In our BestHeating Best Buddies blog series, we zone in on some of the less obvious fixtures, fittings and components that can make a bigger difference than you might imagine to your home heating world.
This particular blog will shine the spotlight on radiator tails, commonly abbreviated to ‘rad tails’ – which are a regular accompaniment to radiator valves adorning all sorts of designer radiators or heated towel rails.
Continue reading to find out all about rad tails, what they do and which type are best suited to specific heating appliances around the home.
What are rad tails?
Rad tails, or radiator tails, are typically diminutive devices that are screwed into the bottom radiator tappings, or at the foot of a heated towel rail. Essentially, they are the connection point between the radiator or alternate heating device, and the valves which control their water flow.
Somewhat innocuous, radiator tails may need to be changed if a new type of valve has to be installed. Standard valve keys are usually used to dislodge rad tails when required, or Allen keys, universal keys and combination wrench options can be used to tend to some fittings.
Basically, rad tails can be thought of as a finishing detail for a radiator or towel rail, essential for encasing valves and making sure they can perform to their optimal capacity.
What type of radiator tails are there?
Numerous different rad tail designs exist in a variety of shapes, sizes and colours to suit all sorts of radiators or other heating appliances. What’s more, there’s also a range of materials with which they can be constructed from for a premium performance as well as a lovely matching finish.
Chrome rounded rad tails manufactured from steel could be just the ticket for a character-laden cast iron radiator for instance, whilst black cubed plastic tails might represent a better alternative for a snazzy modern designer radiator.
Plus, the possibility exists to adjust radiator tails to some extent too, and ensure they make for the perfect fit for a radiator or towel rail. So you wouldn’t necessarily need to source fresh rad tails even if you decide to make an upgrade to your home heating devices over time.
Most commonly, you’ll find 15mm rad tails on the scene, with 15mm pipes also the most frequently found. However, radiator tail sizing can range between anywhere from 8mm to almost 30mm.
How do you alter rad tails?
Rad tails can be altered or adjusted with the use of a rad tail saw, and cut down to an appropriate size for your specific heating systems.
The best rad tail saw to use for such an activity comes in the form of a jigsaw, which is the most versatile version available, offering a propensity to trim both curved and straight lines with equal accuracy and consistency.
Furthermore, jigsaws can incorporate a multitude of different blades which will each be more conducive to contrasting materials and type of rad tail cutting you wish to implement. Especially in the case of cutting curved lines, jigsaws are the clear and obvious choice.
Once they have been cut to size, it is recommended that PFTE tape is applied along with jointing compound, just to ensure the tails are properly fitted and completely watertight.
In some instances meanwhile, a radiator tail extension might be required. To cover the distance between the foot of a floor-standing radiator and the floor itself, for example.
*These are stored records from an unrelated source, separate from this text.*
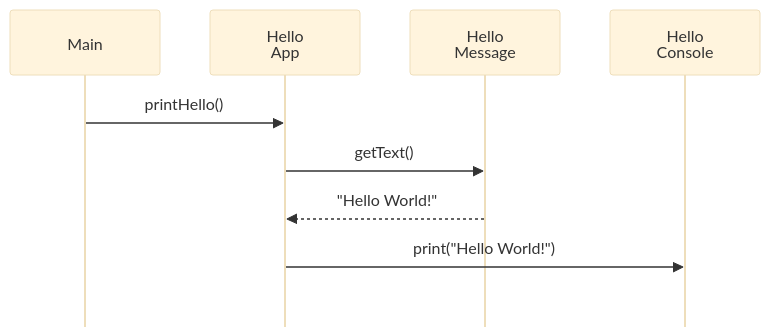
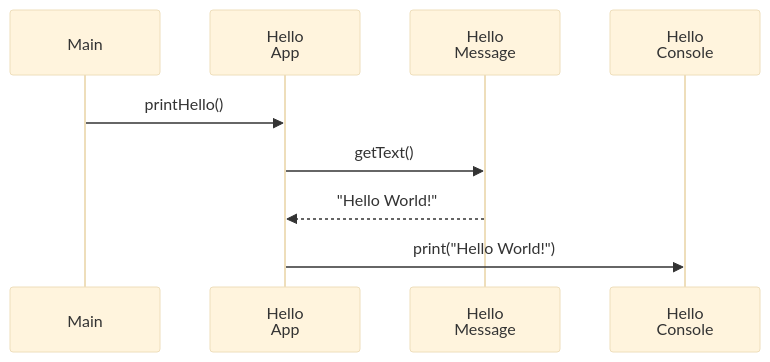
One commit to rogervinas/tests-everywhere changed the first of 3 diagrams in README.md. Above: the diagram before and after it, drawn with Mermaid (base theme).

````diff
--- a/README.md
+++ b/README.md
@@ -5,20 +5,11 @@
 ```mermaid
-%%{
-  init: {
-    "sequence": {
-      "diagramMarginX": 50,
-      "diagramMarginY": 50,
-      "mirrorActors": false
-    }
-  }
-}%%
 sequenceDiagram
   participant Main
   participant HelloApp as Hello<br>App
   participant HelloMessage as Hello<br>Message
   participant HelloConsole as Hello<br>Console
   Main ->> HelloApp: printHello()
   HelloApp ->> HelloMessage: getText()
   HelloMessage -->> HelloApp: "Hello World!"
   HelloApp ->> HelloConsole: print("Hello World!")
 ```
````
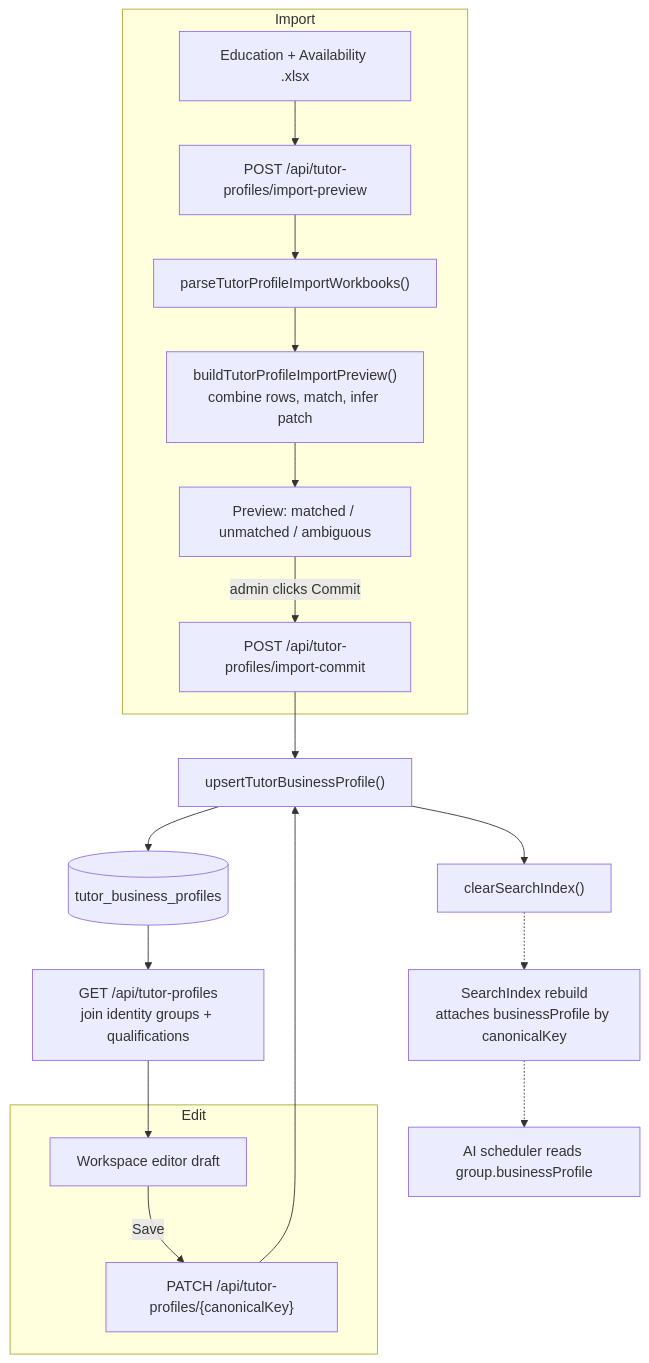
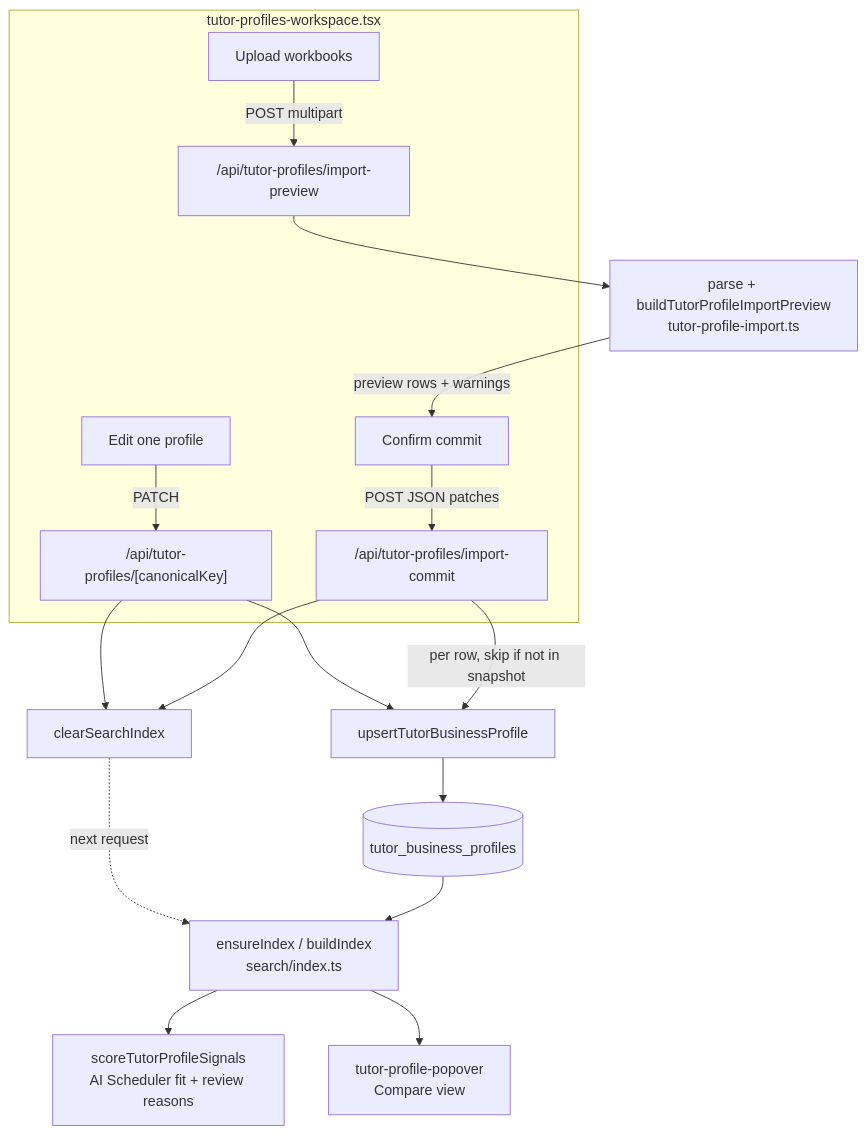
One commit to kasheesh711/bgscheduler changed the diagram in docs/features/tutor-profiles.md. Above: the diagram before and after it, drawn with Mermaid. The commit also changed other lines of this file and 63 other files, not shown here.

````diff
--- a/docs/features/tutor-profiles.md
+++ b/docs/features/tutor-profiles.md
@@ -53,21 +48,22 @@
 ```mermaid
 flowchart TD
-  subgraph Import
-    XLSX[Education + Availability .xlsx] --> PP["POST /api/tutor-profiles/import-preview"]
-    PP --> PARSE["parseTutorProfileImportWorkbooks()"]
-    PARSE --> BUILD["buildTutorProfileImportPreview()<br/>combine rows, match, infer patch"]
-    BUILD --> PREVIEW[Preview: matched / unmatched / ambiguous]
-    PREVIEW -->|admin clicks Commit| IC["POST /api/tutor-profiles/import-commit"]
-  end
-  subgraph Edit
-    UI[Workspace editor draft] -->|Save| PATCH["PATCH /api/tutor-profiles/{canonicalKey}"]
-  end
-  IC --> UPSERT["upsertTutorBusinessProfile()"]
-  PATCH --> UPSERT
-  UPSERT --> DB[(tutor_business_profiles)]
-  UPSERT --> CLEAR["clearSearchIndex()"]
-  CLEAR -.-> IDX["SearchIndex rebuild<br/>attaches businessProfile by canonicalKey"]
-  IDX -.-> AI["AI scheduler reads group.businessProfile"]
-  DB --> LIST["GET /api/tutor-profiles<br/>join identity groups + qualifications"]
-  LIST --> UI
+    subgraph Admin UI [tutor-profiles-workspace.tsx]
+      A[Edit one profile] -->|PATCH| P1["/api/tutor-profiles/[canonicalKey]"]
+      B[Upload workbooks] -->|POST multipart| P2["/api/tutor-profiles/import-preview"]
+      B2[Confirm commit] -->|POST JSON patches| P3["/api/tutor-profiles/import-commit"]
+    end
+
+    P2 --> IMP[parse + buildTutorProfileImportPreview<br/>tutor-profile-import.ts]
+    IMP -->|preview rows + warnings| B2
+
+    P1 --> UP[upsertTutorBusinessProfile]
+    P3 -->|per row, skip if not in snapshot| UP
+    UP --> DB[(tutor_business_profiles)]
+    P1 --> CLR[clearSearchIndex]
+    P3 --> CLR
+
+    CLR -.next request.-> IDX[ensureIndex / buildIndex<br/>search/index.ts]
+    DB --> IDX
+    IDX --> SIG[scoreTutorProfileSignals<br/>AI Scheduler fit + review reasons]
+    IDX --> POP[tutor-profile-popover<br/>Compare view]
 ```
````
If so, rad extension tails can be sourced in lengths ranging between 10mm and 40mm, and it’s an extremely simple process to install them. Simply attach the radiator tail extension to the necessary rad tails and screw them in until tightened securely.
Get in touch with BestHeating
It isn’t difficult to find rad tails, and the likelihood is that your local hardware store will stock a range of them, in addition to all the components you might need to cut radiator tails to size, or for a rad tail extension.
If you would like any further help or information surrounding rad tails or any other heating details or devices though, please don’t hesitate to get in touch with us. You can leave your thoughts in the comments section below, or contact us via Instagram, Facebook or Twitter.
With a background in sports journalism, John counts content writing amongst his key passions. He’s always peppering our Advice Centre feed with reasoned and researched home heating tips, and providing expert solutions to the questions you want answering. Fine football and music connoisseur. In his own head, at least.